Top of LISTED ENTRIES

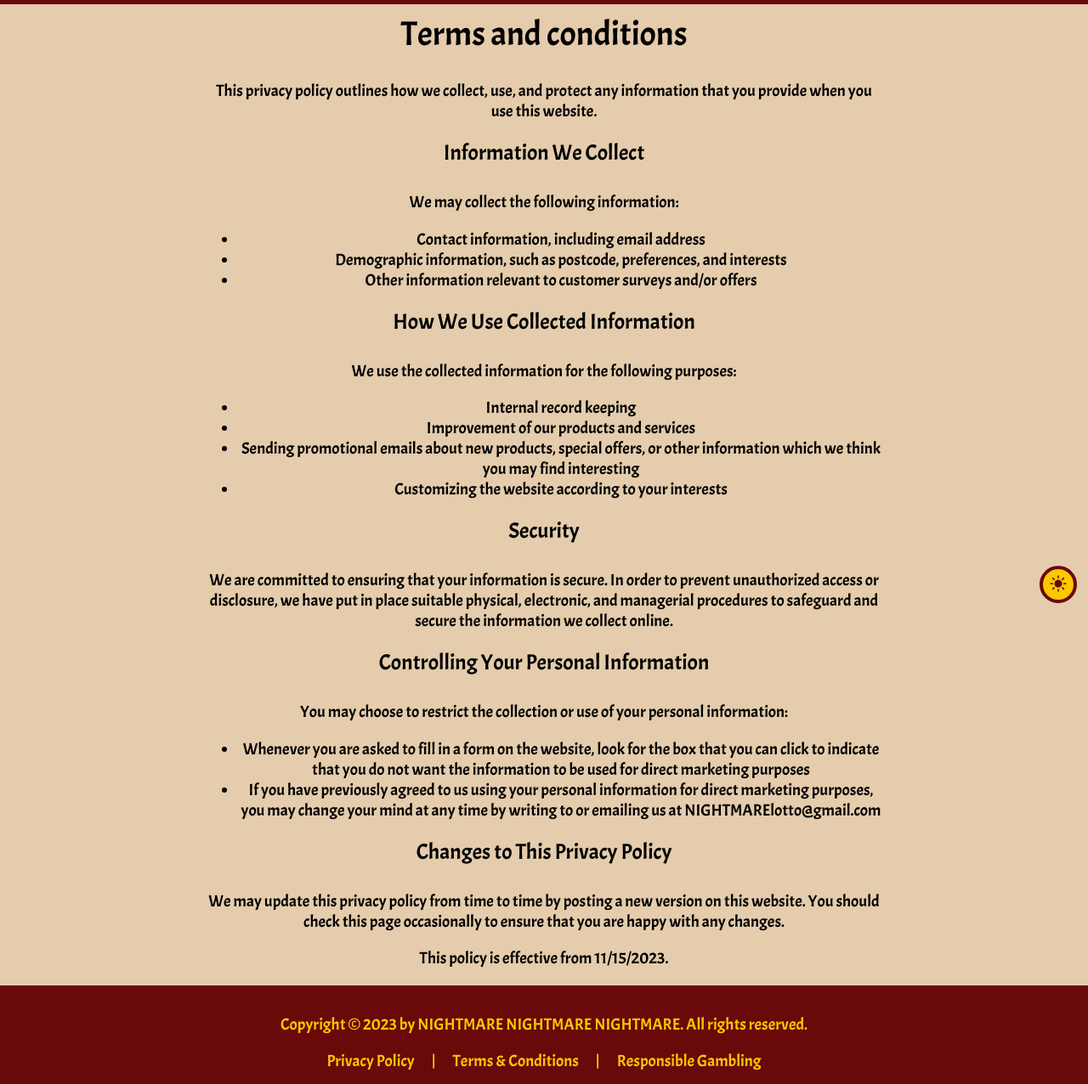
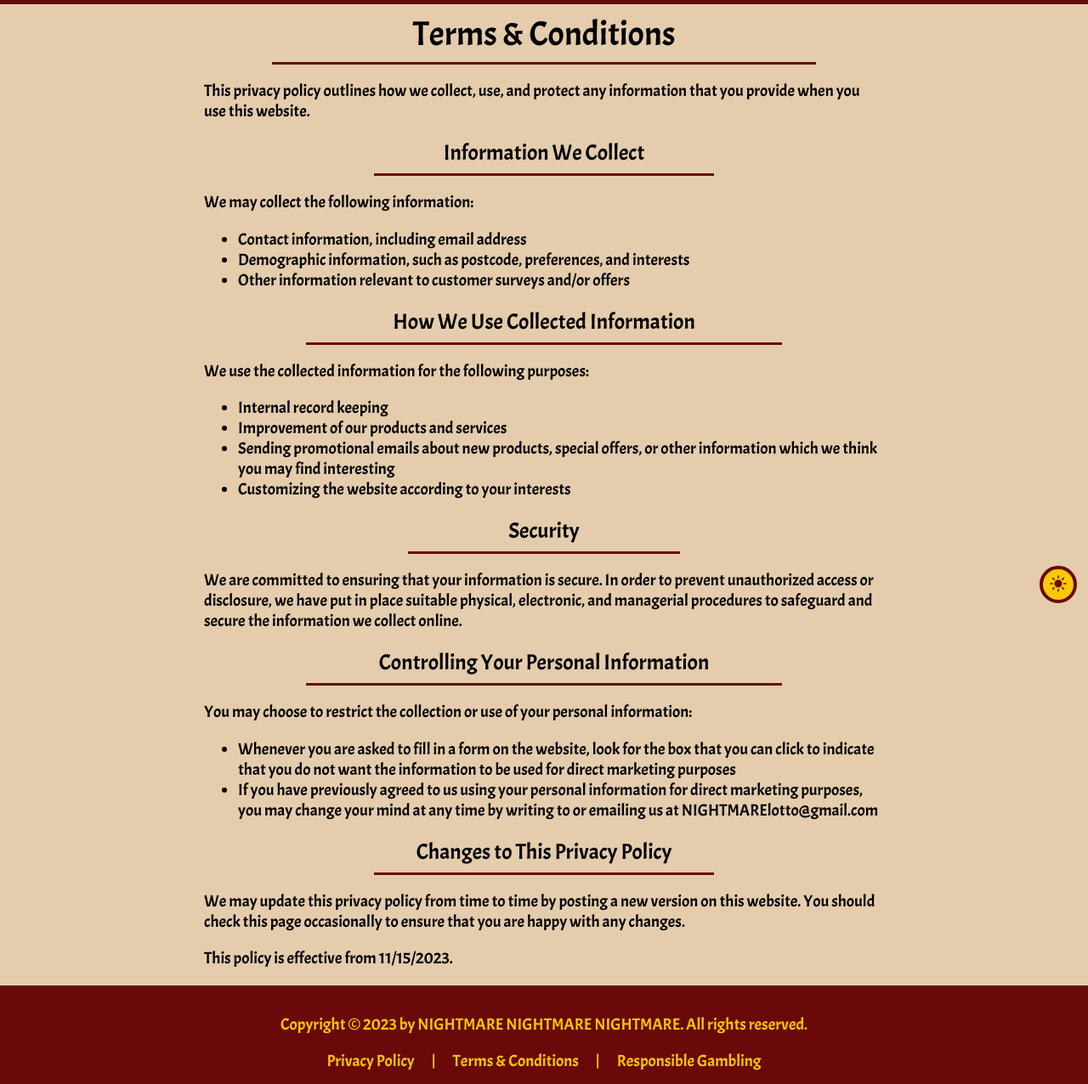
Before and after one commit to Gowtham1Moorthy/python-fullstack, a Django app: page /terms/ in a window 1280 px wide. Shown: the part 75-1351 px from the top of the page at 85% size. Run offline with Django 4.2, Linux system fonts and the light colour scheme.

Commit message:
terms commit

```diff
--- a/LPSApp/static/css/terms.css
+++ b/LPSApp/static/css/terms.css
@@ -1,14 +1,22 @@
 #content-container {
     font-family: Arial, sans-serif;
-    text-align: center; /* Change to center */
+    text-align: left; /* Change to center */
     max-width: 800px;
     margin: 0 auto; /* Center the container horizontally */
     color: var(--body-font);
 }
 
+head{
+    text-align: center;
+}
+
 #content-container h1 {
     font-size: 2.5em;
     margin-bottom: 0;
+}
+
+h1, h2{
+    text-align: center;
 }
 
 h2 {
@@ -18,7 +26,6 @@ h2 {
     margin-bottom: 0;
 }
 
-#content-container p,
-#content-container li {
+#content-container p, li {
     font-size: 1.2em;
 }
--- a/LPSApp/templates/terms.html
+++ b/LPSApp/templates/terms.html
@@ -7,13 +7,13 @@
   </head>
   <div id="content-container">
 
-    <h1>Terms and conditions</h1>
-    <hr style="width:80%;text-align:center;height:3px;border:none;">
+    <h1>Terms & Conditions</h1>
+    <hr style="width:80%;text-align:center;height:3px;background-color:var(--underline);border:none;">
 
     <p>This privacy policy outlines how we collect, use, and protect any information that you provide when you use this website.</p>
 
     <h2>Information We Collect</h2>
-    <hr style="width:50%;text-align:center;height:3px;border:none;">
+    <hr style="width:50%;text-align:center;height:3px;background-color:var(--underline);border:none;">
 
 
     <p>We may collect the following information:</p>
@@ -24,7 +24,7 @@
     </ul>
 
     <h2>How We Use Collected Information</h2>
-    <hr style="width:70%;text-align:center;height:3px;border:none;">
+    <hr style="width:70%;text-align:center;height:3px;background-color:var(--underline);border:none;">
 
 
     <p>We use the collected information for the following purposes:</p>
@@ -36,13 +36,13 @@
     </ul>
 
     <h2>Security</h2>
-    <hr style="width:40%;text-align:center;height:3px;border:none;">
+    <hr style="width:40%;text-align:center;height:3px;background-color:var(--underline);border:none;">
 
 
     <p>We are committed to ensuring that your information is secure. In order to prevent unauthorized access or disclosure, we have put in place suitable physical, electronic, and managerial procedures to safeguard and secure the information we collect online.</p>
 
     <h2>Controlling Your Personal Information</h2>
-    <hr style="width:70%;text-align:center;height:3px;border:none;">
+    <hr style="width:70%;text-align:center;height:3px;background-color:var(--underline);border:none;">
 
 
     <p>You may choose to restrict the collection or use of your personal information:</p>
@@ -52,7 +52,7 @@
     </ul>
 
     <h2>Changes to This Privacy Policy</h2>
-    <hr style="width:50%;text-align:center;height:3px;border:none;">
+    <hr style="width:50%;text-align:center;height:3px;background-color:var(--underline);border:none;">
 
 
     <p>We may update this privacy policy from time to time by posting a new version on this website. You should check this page occasionally to ensure that you are happy with any changes.</p>
```
Also changed, not shown: db.sqlite3.
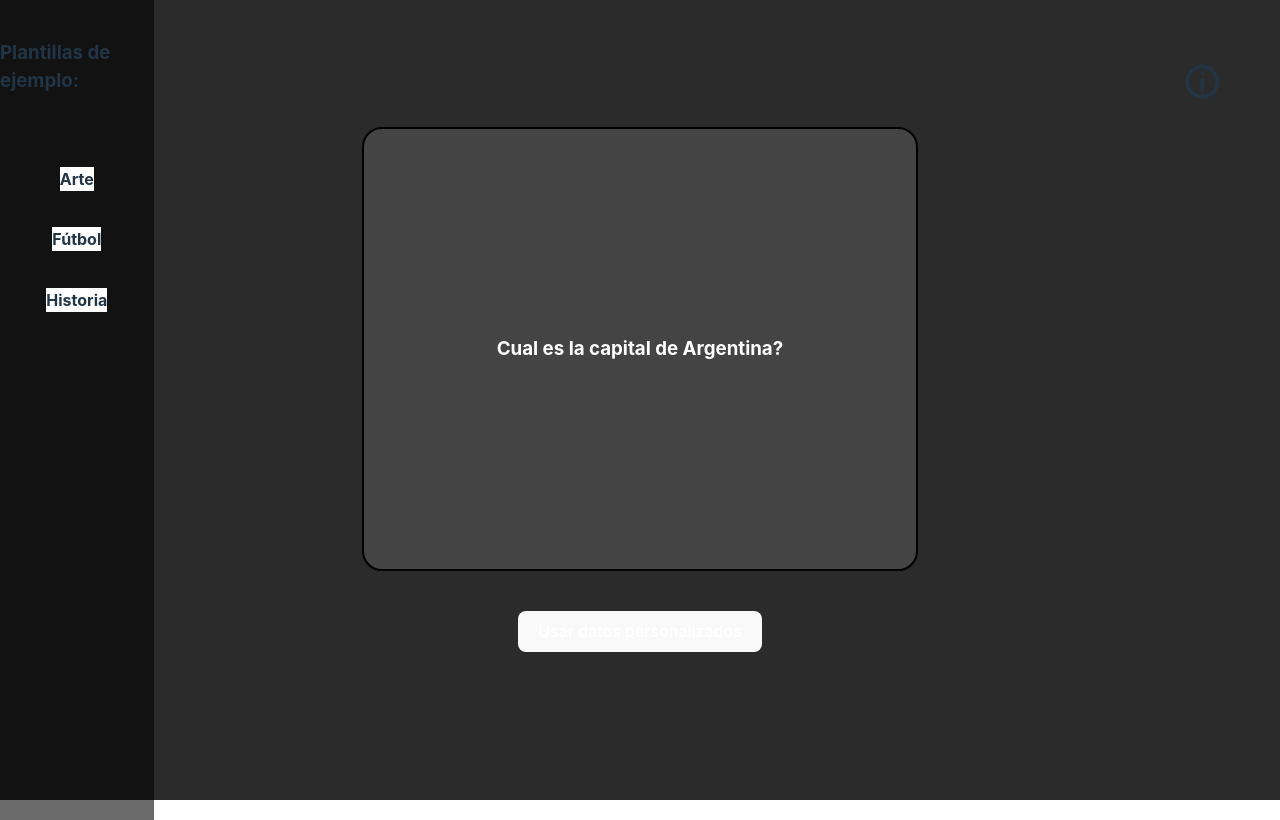
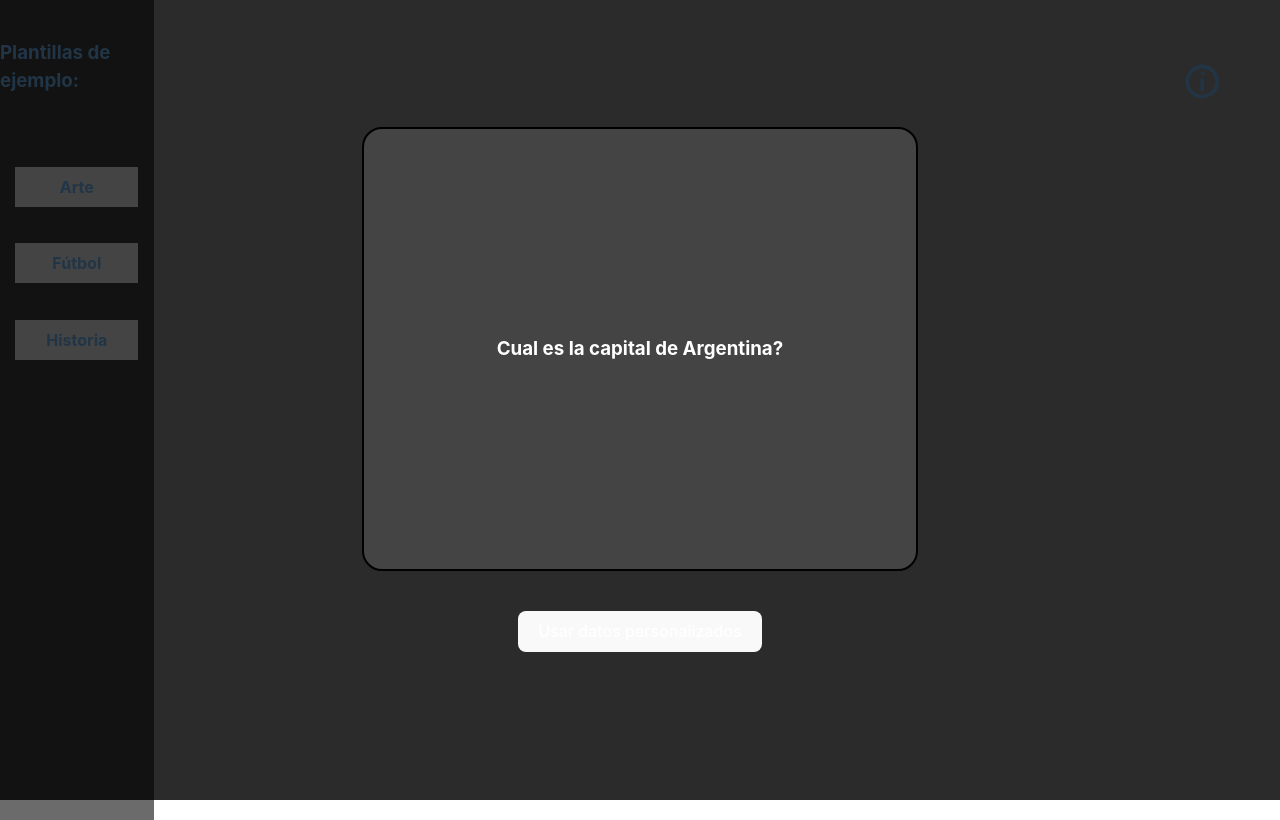
Before and after one commit to Xxavier14/FlashCards, a React (Vite) app: page / in a window 1280 px wide. Built offline with nearby package versions, Linux system fonts and the light colour scheme.

Commit message:
menu style

```diff
--- a/src/components/menu.css
+++ b/src/components/menu.css
@@ -18,6 +18,18 @@
 }
 
 .containerMenu h2{
+    cursor: pointer;
     font-size: medium;
-    background-color: #fff;
+    background-color: #444444;
+    display: flex;
+    justify-content: center;
+    align-items: center;
+    height: 40px;
+    width: 80%;
+    transition: transform ease 400ms;
 }
+
+.containerMenu h2:hover{
+    background-color: #6d6d6d;
+    transform: scale(1.1);
+}
```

Bottom of LISTED ENTRIES

▶ [TASK OBJECTIVE] What lines of the data contain the string "html"? List them.

▶ [SOLUTION FOR THIS EXERCISE]
--- a/LPSApp/templates/terms.html
+++ b/LPSApp/templates/terms.html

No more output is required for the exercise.